• _ENTRIES SHOWN_
--- START ---
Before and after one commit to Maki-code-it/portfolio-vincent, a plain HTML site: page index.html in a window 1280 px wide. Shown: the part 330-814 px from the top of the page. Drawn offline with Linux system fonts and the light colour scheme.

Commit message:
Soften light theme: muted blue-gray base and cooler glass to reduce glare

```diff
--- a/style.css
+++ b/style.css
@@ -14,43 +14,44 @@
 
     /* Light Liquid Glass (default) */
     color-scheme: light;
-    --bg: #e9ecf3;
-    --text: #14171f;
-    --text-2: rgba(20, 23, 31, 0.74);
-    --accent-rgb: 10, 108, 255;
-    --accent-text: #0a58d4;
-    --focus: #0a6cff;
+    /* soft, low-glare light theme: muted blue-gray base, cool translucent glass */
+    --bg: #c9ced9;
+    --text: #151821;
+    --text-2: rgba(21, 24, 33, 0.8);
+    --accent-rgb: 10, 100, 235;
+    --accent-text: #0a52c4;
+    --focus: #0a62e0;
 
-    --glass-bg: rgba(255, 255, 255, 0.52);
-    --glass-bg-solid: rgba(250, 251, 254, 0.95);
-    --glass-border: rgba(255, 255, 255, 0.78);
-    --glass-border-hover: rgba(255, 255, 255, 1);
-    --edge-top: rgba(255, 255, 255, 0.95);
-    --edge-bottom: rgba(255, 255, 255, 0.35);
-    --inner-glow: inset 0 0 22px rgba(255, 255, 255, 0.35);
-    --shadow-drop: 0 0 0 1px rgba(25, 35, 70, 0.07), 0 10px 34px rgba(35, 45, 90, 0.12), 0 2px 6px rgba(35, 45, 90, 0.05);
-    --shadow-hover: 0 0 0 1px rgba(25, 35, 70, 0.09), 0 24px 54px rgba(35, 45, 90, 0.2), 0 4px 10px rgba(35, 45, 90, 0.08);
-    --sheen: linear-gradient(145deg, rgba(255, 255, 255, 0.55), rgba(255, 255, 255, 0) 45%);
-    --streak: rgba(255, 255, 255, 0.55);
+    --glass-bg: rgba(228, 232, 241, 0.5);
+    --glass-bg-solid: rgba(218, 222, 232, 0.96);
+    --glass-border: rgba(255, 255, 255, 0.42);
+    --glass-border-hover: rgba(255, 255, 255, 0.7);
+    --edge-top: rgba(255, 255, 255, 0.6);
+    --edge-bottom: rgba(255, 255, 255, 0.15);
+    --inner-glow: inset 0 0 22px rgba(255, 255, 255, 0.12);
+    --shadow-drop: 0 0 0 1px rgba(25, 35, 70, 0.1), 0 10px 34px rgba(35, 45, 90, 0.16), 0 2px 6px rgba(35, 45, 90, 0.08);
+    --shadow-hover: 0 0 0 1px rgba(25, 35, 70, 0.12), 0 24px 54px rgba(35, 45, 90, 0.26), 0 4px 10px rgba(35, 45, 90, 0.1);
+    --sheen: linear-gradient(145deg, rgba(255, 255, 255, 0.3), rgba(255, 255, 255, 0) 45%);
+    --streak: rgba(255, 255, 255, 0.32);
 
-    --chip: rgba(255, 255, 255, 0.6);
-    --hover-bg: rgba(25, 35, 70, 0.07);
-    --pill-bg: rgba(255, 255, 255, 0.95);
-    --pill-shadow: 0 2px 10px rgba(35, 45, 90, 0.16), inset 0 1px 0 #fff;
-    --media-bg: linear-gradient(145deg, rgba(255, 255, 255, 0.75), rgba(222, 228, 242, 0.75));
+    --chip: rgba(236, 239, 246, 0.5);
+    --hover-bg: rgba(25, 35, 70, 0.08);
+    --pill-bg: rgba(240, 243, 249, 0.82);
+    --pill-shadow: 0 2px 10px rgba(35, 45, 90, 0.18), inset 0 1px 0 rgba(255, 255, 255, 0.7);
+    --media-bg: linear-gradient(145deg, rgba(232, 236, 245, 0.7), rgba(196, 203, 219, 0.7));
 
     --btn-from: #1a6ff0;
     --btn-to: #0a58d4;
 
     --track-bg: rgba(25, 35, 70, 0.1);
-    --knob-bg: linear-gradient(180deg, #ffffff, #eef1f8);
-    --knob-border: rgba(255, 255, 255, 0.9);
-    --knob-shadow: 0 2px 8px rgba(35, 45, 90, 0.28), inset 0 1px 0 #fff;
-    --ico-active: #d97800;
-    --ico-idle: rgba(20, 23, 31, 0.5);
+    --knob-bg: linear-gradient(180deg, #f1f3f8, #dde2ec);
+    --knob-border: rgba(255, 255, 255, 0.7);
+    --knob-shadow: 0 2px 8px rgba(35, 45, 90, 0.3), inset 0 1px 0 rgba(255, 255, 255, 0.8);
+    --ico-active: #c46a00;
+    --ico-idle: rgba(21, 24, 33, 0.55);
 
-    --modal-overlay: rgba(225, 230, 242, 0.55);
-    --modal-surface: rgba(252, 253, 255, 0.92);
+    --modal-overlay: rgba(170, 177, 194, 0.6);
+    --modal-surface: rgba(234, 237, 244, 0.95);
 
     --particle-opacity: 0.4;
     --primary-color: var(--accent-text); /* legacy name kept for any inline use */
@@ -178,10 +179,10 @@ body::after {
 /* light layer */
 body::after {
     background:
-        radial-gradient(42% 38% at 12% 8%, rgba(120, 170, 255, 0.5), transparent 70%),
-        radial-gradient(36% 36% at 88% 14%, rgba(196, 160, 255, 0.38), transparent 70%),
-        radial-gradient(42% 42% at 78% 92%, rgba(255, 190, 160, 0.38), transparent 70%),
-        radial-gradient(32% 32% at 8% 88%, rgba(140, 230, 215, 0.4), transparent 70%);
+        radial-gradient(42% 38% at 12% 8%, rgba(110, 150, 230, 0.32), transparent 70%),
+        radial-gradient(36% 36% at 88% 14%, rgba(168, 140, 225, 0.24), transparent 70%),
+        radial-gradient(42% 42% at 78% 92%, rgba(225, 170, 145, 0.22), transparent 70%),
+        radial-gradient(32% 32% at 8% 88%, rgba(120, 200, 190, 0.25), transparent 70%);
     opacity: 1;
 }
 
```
--- END ---
• _TRY IT_
Copy out all of the listing, exactly as it reads.

• _EXPECTED OUTPUT_
Before and after one commit to Maki-code-it/portfolio-vincent, a plain HTML site: page index.html in a window 1280 px wide. Shown: the part 330-814 px from the top of the page. Drawn offline with Linux system fonts and the light colour scheme.

Commit message:
Soften light theme: muted blue-gray base and cooler glass to reduce glare

```diff
--- a/style.css
+++ b/style.css
@@ -14,43 +14,44 @@
 
     /* Light Liquid Glass (default) */
     color-scheme: light;
-    --bg: #e9ecf3;
-    --text: #14171f;
-    --text-2: rgba(20, 23, 31, 0.74);
-    --accent-rgb: 10, 108, 255;
-    --accent-text: #0a58d4;
-    --focus: #0a6cff;
+    /* soft, low-glare light theme: muted blue-gray base, cool translucent glass */
+    --bg: #c9ced9;
+    --text: #151821;
+    --text-2: rgba(21, 24, 33, 0.8);
+    --accent-rgb: 10, 100, 235;
+    --accent-text: #0a52c4;
+    --focus: #0a62e0;
 
-    --glass-bg: rgba(255, 255, 255, 0.52);
-    --glass-bg-solid: rgba(250, 251, 254, 0.95);
-    --glass-border: rgba(255, 255, 255, 0.78);
-    --glass-border-hover: rgba(255, 255, 255, 1);
-    --edge-top: rgba(255, 255, 255, 0.95);
-    --edge-bottom: rgba(255, 255, 255, 0.35);
-    --inner-glow: inset 0 0 22px rgba(255, 255, 255, 0.35);
-    --shadow-drop: 0 0 0 1px rgba(25, 35, 70, 0.07), 0 10px 34px rgba(35, 45, 90, 0.12), 0 2px 6px rgba(35, 45, 90, 0.05);
-    --shadow-hover: 0 0 0 1px rgba(25, 35, 70, 0.09), 0 24px 54px rgba(35, 45, 90, 0.2), 0 4px 10px rgba(35, 45, 90, 0.08);
-    --sheen: linear-gradient(145deg, rgba(255, 255, 255, 0.55), rgba(255, 255, 255, 0) 45%);
-    --streak: rgba(255, 255, 255, 0.55);
+    --glass-bg: rgba(228, 232, 241, 0.5);
+    --glass-bg-solid: rgba(218, 222, 232, 0.96);
+    --glass-border: rgba(255, 255, 255, 0.42);
+    --glass-border-hover: rgba(255, 255, 255, 0.7);
+    --edge-top: rgba(255, 255, 255, 0.6);
+    --edge-bottom: rgba(255, 255, 255, 0.15);
+    --inner-glow: inset 0 0 22px rgba(255, 255, 255, 0.12);
+    --shadow-drop: 0 0 0 1px rgba(25, 35, 70, 0.1), 0 10px 34px rgba(35, 45, 90, 0.16), 0 2px 6px rgba(35, 45, 90, 0.08);
+    --shadow-hover: 0 0 0 1px rgba(25, 35, 70, 0.12), 0 24px 54px rgba(35, 45, 90, 0.26), 0 4px 10px rgba(35, 45, 90, 0.1);
+    --sheen: linear-gradient(145deg, rgba(255, 255, 255, 0.3), rgba(255, 255, 255, 0) 45%);
+    --streak: rgba(255, 255, 255, 0.32);
 
-    --chip: rgba(255, 255, 255, 0.6);
-    --hover-bg: rgba(25, 35, 70, 0.07);
-    --pill-bg: rgba(255, 255, 255, 0.95);
-    --pill-shadow: 0 2px 10px rgba(35, 45, 90, 0.16), inset 0 1px 0 #fff;
-    --media-bg: linear-gradient(145deg, rgba(255, 255, 255, 0.75), rgba(222, 228, 242, 0.75));
+    --chip: rgba(236, 239, 246, 0.5);
+    --hover-bg: rgba(25, 35, 70, 0.08);
+    --pill-bg: rgba(240, 243, 249, 0.82);
+    --pill-shadow: 0 2px 10px rgba(35, 45, 90, 0.18), inset 0 1px 0 rgba(255, 255, 255, 0.7);
+    --media-bg: linear-gradient(145deg, rgba(232, 236, 245, 0.7), rgba(196, 203, 219, 0.7));
 
     --btn-from: #1a6ff0;
     --btn-to: #0a58d4;
 
     --track-bg: rgba(25, 35, 70, 0.1);
-    --knob-bg: linear-gradient(180deg, #ffffff, #eef1f8);
-    --knob-border: rgba(255, 255, 255, 0.9);
-    --knob-shadow: 0 2px 8px rgba(35, 45, 90, 0.28), inset 0 1px 0 #fff;
-    --ico-active: #d97800;
-    --ico-idle: rgba(20, 23, 31, 0.5);
+    --knob-bg: linear-gradient(180deg, #f1f3f8, #dde2ec);
+    --knob-border: rgba(255, 255, 255, 0.7);
+    --knob-shadow: 0 2px 8px rgba(35, 45, 90, 0.3), inset 0 1px 0 rgba(255, 255, 255, 0.8);
+    --ico-active: #c46a00;
+    --ico-idle: rgba(21, 24, 33, 0.55);
 
-    --modal-overlay: rgba(225, 230, 242, 0.55);
-    --modal-surface: rgba(252, 253, 255, 0.92);
+    --modal-overlay: rgba(170, 177, 194, 0.6);
+    --modal-surface: rgba(234, 237, 244, 0.95);
 
     --particle-opacity: 0.4;
     --primary-color: var(--accent-text); /* legacy name kept for any inline use */
@@ -178,10 +179,10 @@ body::after {
 /* light layer */
 body::after {
     background:
-        radial-gradient(42% 38% at 12% 8%, rgba(120, 170, 255, 0.5), transparent 70%),
-        radial-gradient(36% 36% at 88% 14%, rgba(196, 160, 255, 0.38), transparent 70%),
-        radial-gradient(42% 42% at 78% 92%, rgba(255, 190, 160, 0.38), transparent 70%),
-        radial-gradient(32% 32% at 8% 88%, rgba(140, 230, 215, 0.4), transparent 70%);
+        radial-gradient(42% 38% at 12% 8%, rgba(110, 150, 230, 0.32), transparent 70%),
+        radial-gradient(36% 36% at 88% 14%, rgba(168, 140, 225, 0.24), transparent 70%),
+        radial-gradient(42% 42% at 78% 92%, rgba(225, 170, 145, 0.22), transparent 70%),
+        radial-gradient(32% 32% at 8% 88%, rgba(120, 200, 190, 0.25), transparent 70%);
     opacity: 1;
 }
 
```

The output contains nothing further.